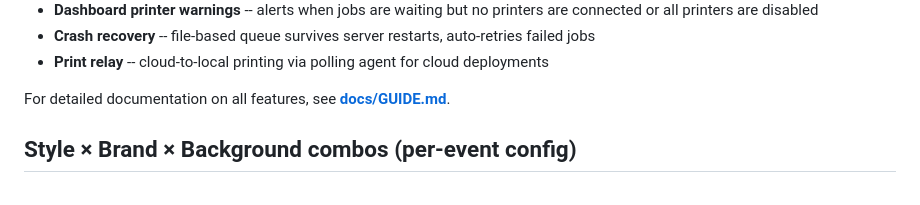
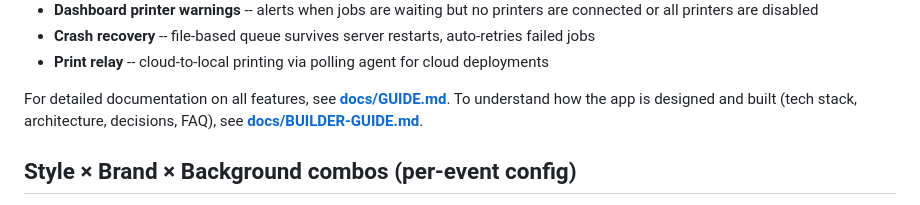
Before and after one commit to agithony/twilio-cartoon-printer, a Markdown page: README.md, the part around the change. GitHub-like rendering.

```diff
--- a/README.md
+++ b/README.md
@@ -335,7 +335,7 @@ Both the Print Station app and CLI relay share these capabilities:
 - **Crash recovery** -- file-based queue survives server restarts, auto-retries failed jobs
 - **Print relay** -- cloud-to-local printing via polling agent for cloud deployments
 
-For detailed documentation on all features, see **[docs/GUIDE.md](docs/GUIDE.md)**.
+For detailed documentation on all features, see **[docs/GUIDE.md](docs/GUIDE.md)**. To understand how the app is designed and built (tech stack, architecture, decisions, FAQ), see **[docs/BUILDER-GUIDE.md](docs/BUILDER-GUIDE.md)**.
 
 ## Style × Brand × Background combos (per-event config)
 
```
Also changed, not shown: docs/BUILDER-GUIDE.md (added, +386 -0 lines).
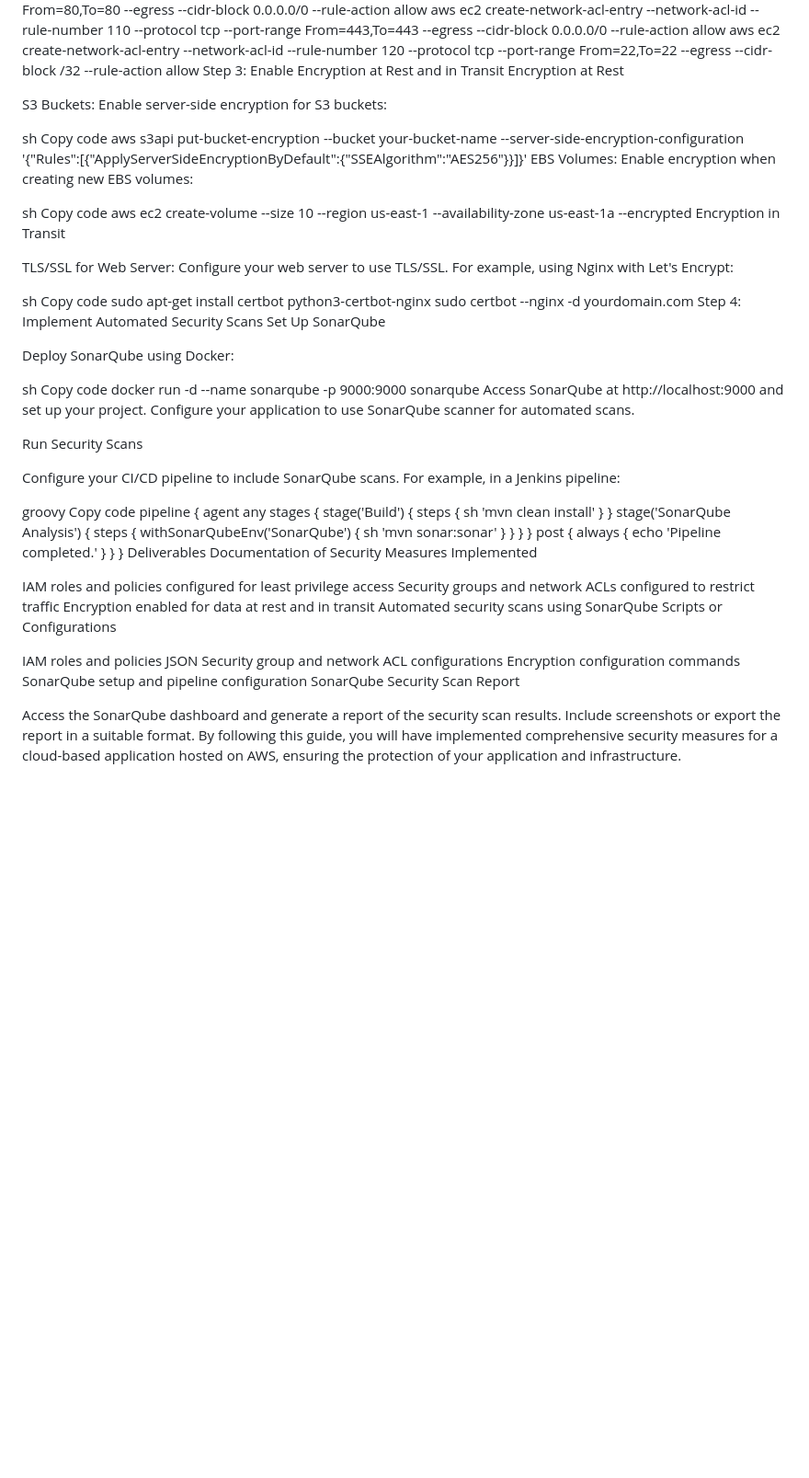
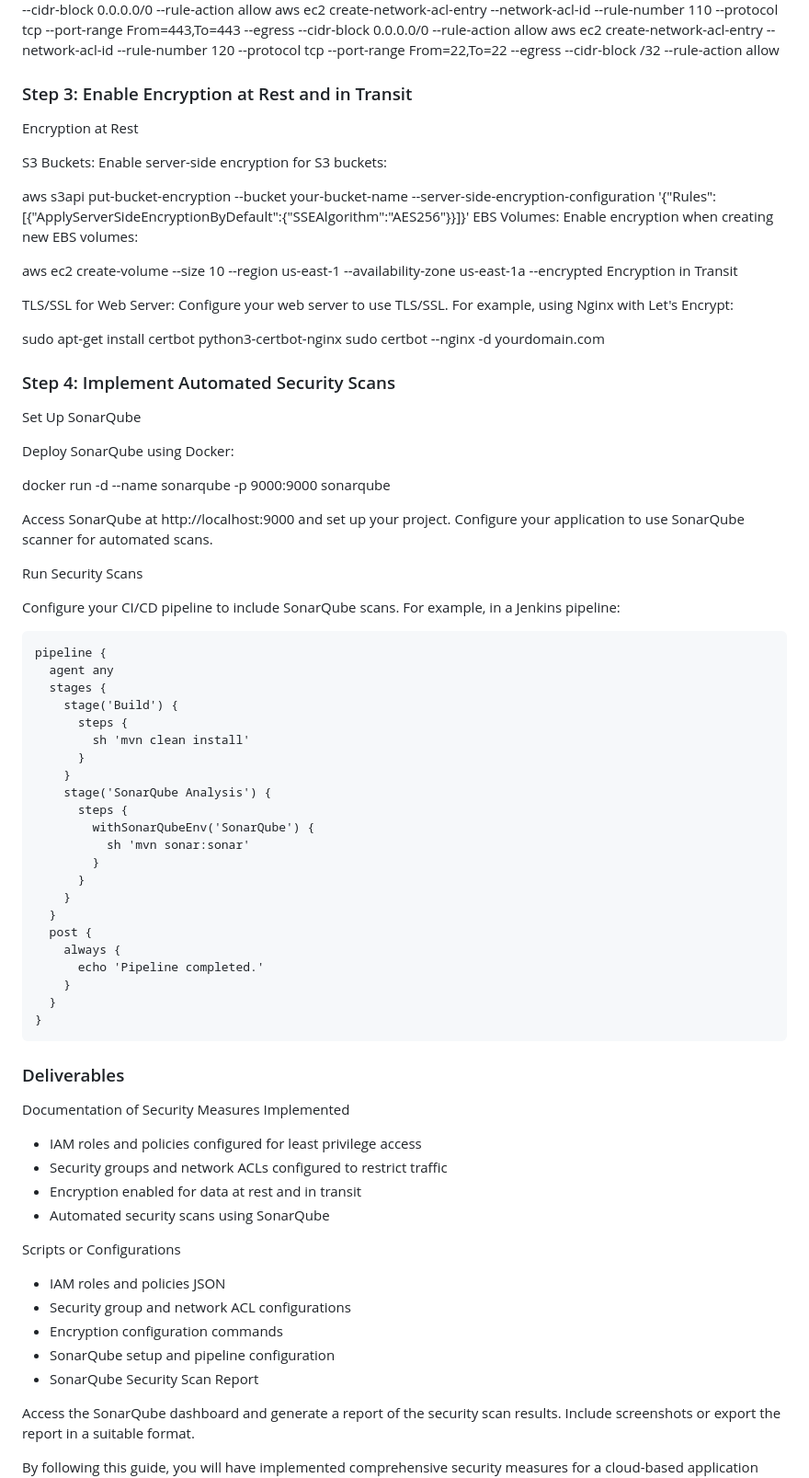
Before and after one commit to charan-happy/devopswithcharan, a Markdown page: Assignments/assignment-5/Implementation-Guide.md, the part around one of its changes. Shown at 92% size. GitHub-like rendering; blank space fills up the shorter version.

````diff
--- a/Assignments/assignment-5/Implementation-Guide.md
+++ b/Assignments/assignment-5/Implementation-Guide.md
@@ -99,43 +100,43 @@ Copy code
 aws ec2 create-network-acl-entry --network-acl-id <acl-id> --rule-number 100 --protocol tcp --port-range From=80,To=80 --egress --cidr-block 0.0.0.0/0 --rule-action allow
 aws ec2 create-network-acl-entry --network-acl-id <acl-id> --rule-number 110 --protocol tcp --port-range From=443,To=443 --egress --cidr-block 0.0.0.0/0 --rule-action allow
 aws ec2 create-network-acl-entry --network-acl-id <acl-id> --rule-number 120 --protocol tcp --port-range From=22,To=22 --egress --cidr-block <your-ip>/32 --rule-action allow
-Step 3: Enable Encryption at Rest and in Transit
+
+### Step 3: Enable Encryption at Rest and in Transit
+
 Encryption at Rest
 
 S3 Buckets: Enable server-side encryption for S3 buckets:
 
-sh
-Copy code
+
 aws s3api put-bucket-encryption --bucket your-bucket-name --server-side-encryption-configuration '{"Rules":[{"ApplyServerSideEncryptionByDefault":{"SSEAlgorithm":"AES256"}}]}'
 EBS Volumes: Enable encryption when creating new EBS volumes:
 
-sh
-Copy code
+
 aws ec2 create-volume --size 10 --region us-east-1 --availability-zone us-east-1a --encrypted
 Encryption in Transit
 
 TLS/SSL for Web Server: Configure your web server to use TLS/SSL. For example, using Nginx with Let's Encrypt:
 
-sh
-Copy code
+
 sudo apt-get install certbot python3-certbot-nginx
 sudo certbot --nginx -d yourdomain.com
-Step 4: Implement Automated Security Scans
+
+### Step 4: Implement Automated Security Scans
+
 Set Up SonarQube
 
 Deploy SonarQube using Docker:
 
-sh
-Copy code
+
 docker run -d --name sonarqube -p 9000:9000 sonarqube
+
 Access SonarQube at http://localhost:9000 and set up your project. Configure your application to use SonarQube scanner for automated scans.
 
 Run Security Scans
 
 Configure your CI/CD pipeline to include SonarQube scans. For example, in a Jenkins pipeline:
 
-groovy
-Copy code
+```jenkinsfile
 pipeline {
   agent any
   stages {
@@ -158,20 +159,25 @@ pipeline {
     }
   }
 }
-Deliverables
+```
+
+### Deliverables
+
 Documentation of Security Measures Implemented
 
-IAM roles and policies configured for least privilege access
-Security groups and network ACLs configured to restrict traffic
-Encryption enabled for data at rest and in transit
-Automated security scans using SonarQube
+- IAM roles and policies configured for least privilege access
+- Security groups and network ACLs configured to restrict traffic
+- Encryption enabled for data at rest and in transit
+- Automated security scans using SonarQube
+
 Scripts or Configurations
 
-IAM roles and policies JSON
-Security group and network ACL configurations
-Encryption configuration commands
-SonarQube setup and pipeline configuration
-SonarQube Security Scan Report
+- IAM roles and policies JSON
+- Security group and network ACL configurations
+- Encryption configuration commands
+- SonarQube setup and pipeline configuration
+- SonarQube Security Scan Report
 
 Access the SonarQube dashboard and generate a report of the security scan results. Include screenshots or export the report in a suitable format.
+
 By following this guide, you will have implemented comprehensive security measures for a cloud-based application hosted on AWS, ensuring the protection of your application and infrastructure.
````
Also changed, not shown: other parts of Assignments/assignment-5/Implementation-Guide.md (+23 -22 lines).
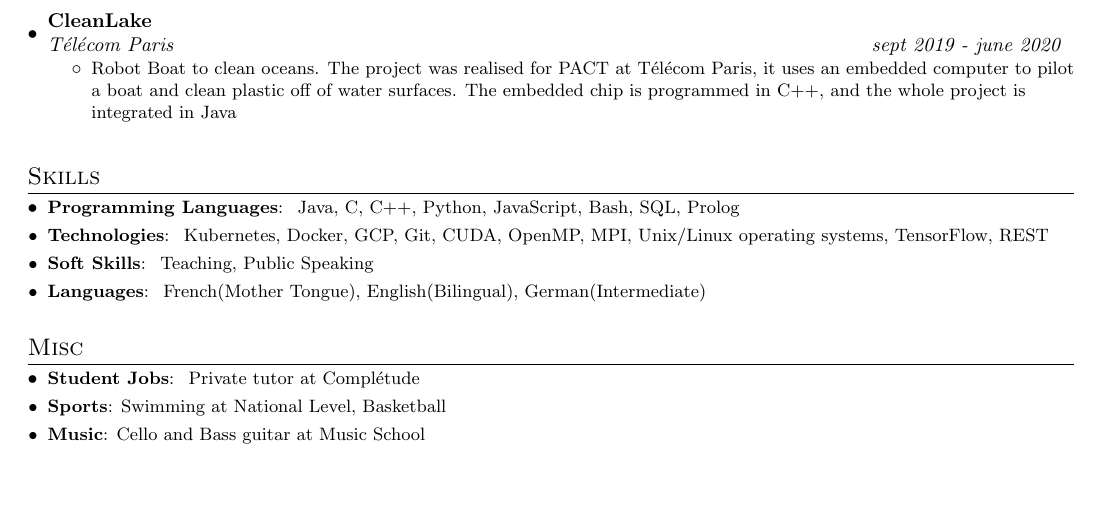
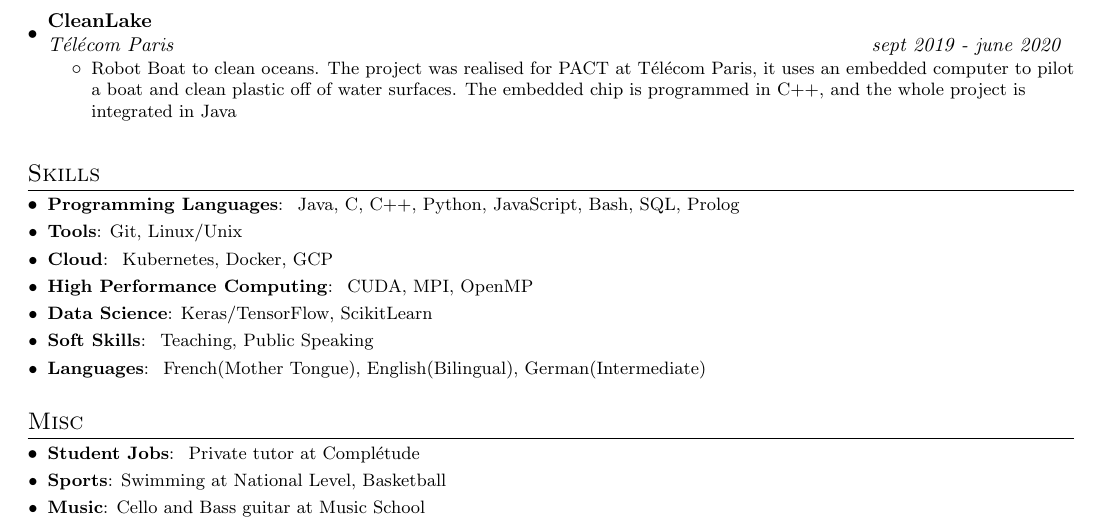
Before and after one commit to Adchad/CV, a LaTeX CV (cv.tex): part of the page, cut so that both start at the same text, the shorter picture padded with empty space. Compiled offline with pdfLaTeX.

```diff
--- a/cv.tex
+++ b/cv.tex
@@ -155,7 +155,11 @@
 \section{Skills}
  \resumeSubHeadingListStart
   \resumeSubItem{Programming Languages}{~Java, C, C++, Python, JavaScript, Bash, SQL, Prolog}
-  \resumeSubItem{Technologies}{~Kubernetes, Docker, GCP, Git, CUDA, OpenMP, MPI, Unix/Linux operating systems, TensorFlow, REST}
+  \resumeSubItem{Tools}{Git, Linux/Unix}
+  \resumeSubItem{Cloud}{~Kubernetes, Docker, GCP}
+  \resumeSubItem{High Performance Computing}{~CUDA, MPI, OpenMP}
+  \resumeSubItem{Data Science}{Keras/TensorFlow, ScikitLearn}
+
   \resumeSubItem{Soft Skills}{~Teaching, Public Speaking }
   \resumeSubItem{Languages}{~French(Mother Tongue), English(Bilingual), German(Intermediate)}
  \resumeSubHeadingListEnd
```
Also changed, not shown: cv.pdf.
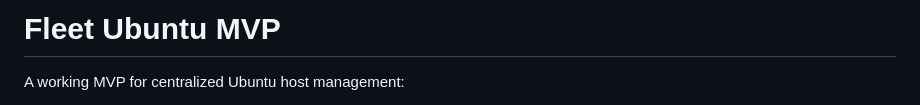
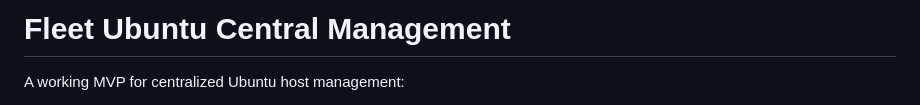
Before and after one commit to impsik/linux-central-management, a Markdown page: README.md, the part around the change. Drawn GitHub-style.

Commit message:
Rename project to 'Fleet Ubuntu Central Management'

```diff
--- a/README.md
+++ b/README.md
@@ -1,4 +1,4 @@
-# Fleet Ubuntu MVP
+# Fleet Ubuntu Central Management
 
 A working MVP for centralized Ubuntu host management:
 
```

Task description: In full and without error, repeat the listing above, omitting its images.

Solution to this exercise:
Before and after one commit to agithony/twilio-cartoon-printer, a Markdown page: README.md, the part around the change. GitHub-like rendering.

```diff
--- a/README.md
+++ b/README.md
@@ -335,7 +335,7 @@ Both the Print Station app and CLI relay share these capabilities:
 - **Crash recovery** -- file-based queue survives server restarts, auto-retries failed jobs
 - **Print relay** -- cloud-to-local printing via polling agent for cloud deployments
 
-For detailed documentation on all features, see **[docs/GUIDE.md](docs/GUIDE.md)**.
+For detailed documentation on all features, see **[docs/GUIDE.md](docs/GUIDE.md)**. To understand how the app is designed and built (tech stack, architecture, decisions, FAQ), see **[docs/BUILDER-GUIDE.md](docs/BUILDER-GUIDE.md)**.
 
 ## Style × Brand × Background combos (per-event config)
 
```
Also changed, not shown: docs/BUILDER-GUIDE.md (added, +386 -0 lines).
Before and after one commit to charan-happy/devopswithcharan, a Markdown page: Assignments/assignment-5/Implementation-Guide.md, the part around one of its changes. Shown at 92% size. GitHub-like rendering; blank space fills up the shorter version.

````diff
--- a/Assignments/assignment-5/Implementation-Guide.md
+++ b/Assignments/assignment-5/Implementation-Guide.md
@@ -99,43 +100,43 @@ Copy code
 aws ec2 create-network-acl-entry --network-acl-id <acl-id> --rule-number 100 --protocol tcp --port-range From=80,To=80 --egress --cidr-block 0.0.0.0/0 --rule-action allow
 aws ec2 create-network-acl-entry --network-acl-id <acl-id> --rule-number 110 --protocol tcp --port-range From=443,To=443 --egress --cidr-block 0.0.0.0/0 --rule-action allow
 aws ec2 create-network-acl-entry --network-acl-id <acl-id> --rule-number 120 --protocol tcp --port-range From=22,To=22 --egress --cidr-block <your-ip>/32 --rule-action allow
-Step 3: Enable Encryption at Rest and in Transit
+
+### Step 3: Enable Encryption at Rest and in Transit
+
 Encryption at Rest
 
 S3 Buckets: Enable server-side encryption for S3 buckets:
 
-sh
-Copy code
+
 aws s3api put-bucket-encryption --bucket your-bucket-name --server-side-encryption-configuration '{"Rules":[{"ApplyServerSideEncryptionByDefault":{"SSEAlgorithm":"AES256"}}]}'
 EBS Volumes: Enable encryption when creating new EBS volumes:
 
-sh
-Copy code
+
 aws ec2 create-volume --size 10 --region us-east-1 --availability-zone us-east-1a --encrypted
 Encryption in Transit
 
 TLS/SSL for Web Server: Configure your web server to use TLS/SSL. For example, using Nginx with Let's Encrypt:
 
-sh
-Copy code
+
 sudo apt-get install certbot python3-certbot-nginx
 sudo certbot --nginx -d yourdomain.com
-Step 4: Implement Automated Security Scans
+
+### Step 4: Implement Automated Security Scans
+
 Set Up SonarQube
 
 Deploy SonarQube using Docker:
 
-sh
-Copy code
+
 docker run -d --name sonarqube -p 9000:9000 sonarqube
+
 Access SonarQube at http://localhost:9000 and set up your project. Configure your application to use SonarQube scanner for automated scans.
 
 Run Security Scans
 
 Configure your CI/CD pipeline to include SonarQube scans. For example, in a Jenkins pipeline:
 
-groovy
-Copy code
+```jenkinsfile
 pipeline {
   agent any
   stages {
@@ -158,20 +159,25 @@ pipeline {
     }
   }
 }
-Deliverables
+```
+
+### Deliverables
+
 Documentation of Security Measures Implemented
 
-IAM roles and policies configured for least privilege access
-Security groups and network ACLs configured to restrict traffic
-Encryption enabled for data at rest and in transit
-Automated security scans using SonarQube
+- IAM roles and policies configured for least privilege access
+- Security groups and network ACLs configured to restrict traffic
+- Encryption enabled for data at rest and in transit
+- Automated security scans using SonarQube
+
 Scripts or Configurations
 
-IAM roles and policies JSON
-Security group and network ACL configurations
-Encryption configuration commands
-SonarQube setup and pipeline configuration
-SonarQube Security Scan Report
+- IAM roles and policies JSON
+- Security group and network ACL configurations
+- Encryption configuration commands
+- SonarQube setup and pipeline configuration
+- SonarQube Security Scan Report
 
 Access the SonarQube dashboard and generate a report of the security scan results. Include screenshots or export the report in a suitable format.
+
 By following this guide, you will have implemented comprehensive security measures for a cloud-based application hosted on AWS, ensuring the protection of your application and infrastructure.
````
Also changed, not shown: other parts of Assignments/assignment-5/Implementation-Guide.md (+23 -22 lines).
Before and after one commit to Adchad/CV, a LaTeX CV (cv.tex): part of the page, cut so that both start at the same text, the shorter picture padded with empty space. Compiled offline with pdfLaTeX.

```diff
--- a/cv.tex
+++ b/cv.tex
@@ -155,7 +155,11 @@
 \section{Skills}
  \resumeSubHeadingListStart
   \resumeSubItem{Programming Languages}{~Java, C, C++, Python, JavaScript, Bash, SQL, Prolog}
-  \resumeSubItem{Technologies}{~Kubernetes, Docker, GCP, Git, CUDA, OpenMP, MPI, Unix/Linux operating systems, TensorFlow, REST}
+  \resumeSubItem{Tools}{Git, Linux/Unix}
+  \resumeSubItem{Cloud}{~Kubernetes, Docker, GCP}
+  \resumeSubItem{High Performance Computing}{~CUDA, MPI, OpenMP}
+  \resumeSubItem{Data Science}{Keras/TensorFlow, ScikitLearn}
+
   \resumeSubItem{Soft Skills}{~Teaching, Public Speaking }
   \resumeSubItem{Languages}{~French(Mother Tongue), English(Bilingual), German(Intermediate)}
  \resumeSubHeadingListEnd
```
Also changed, not shown: cv.pdf.
Before and after one commit to impsik/linux-central-management, a Markdown page: README.md, the part around the change. Drawn GitHub-style.

Commit message:
Rename project to 'Fleet Ubuntu Central Management'

```diff
--- a/README.md
+++ b/README.md
@@ -1,4 +1,4 @@
-# Fleet Ubuntu MVP
+# Fleet Ubuntu Central Management
 
 A working MVP for centralized Ubuntu host management:
 
```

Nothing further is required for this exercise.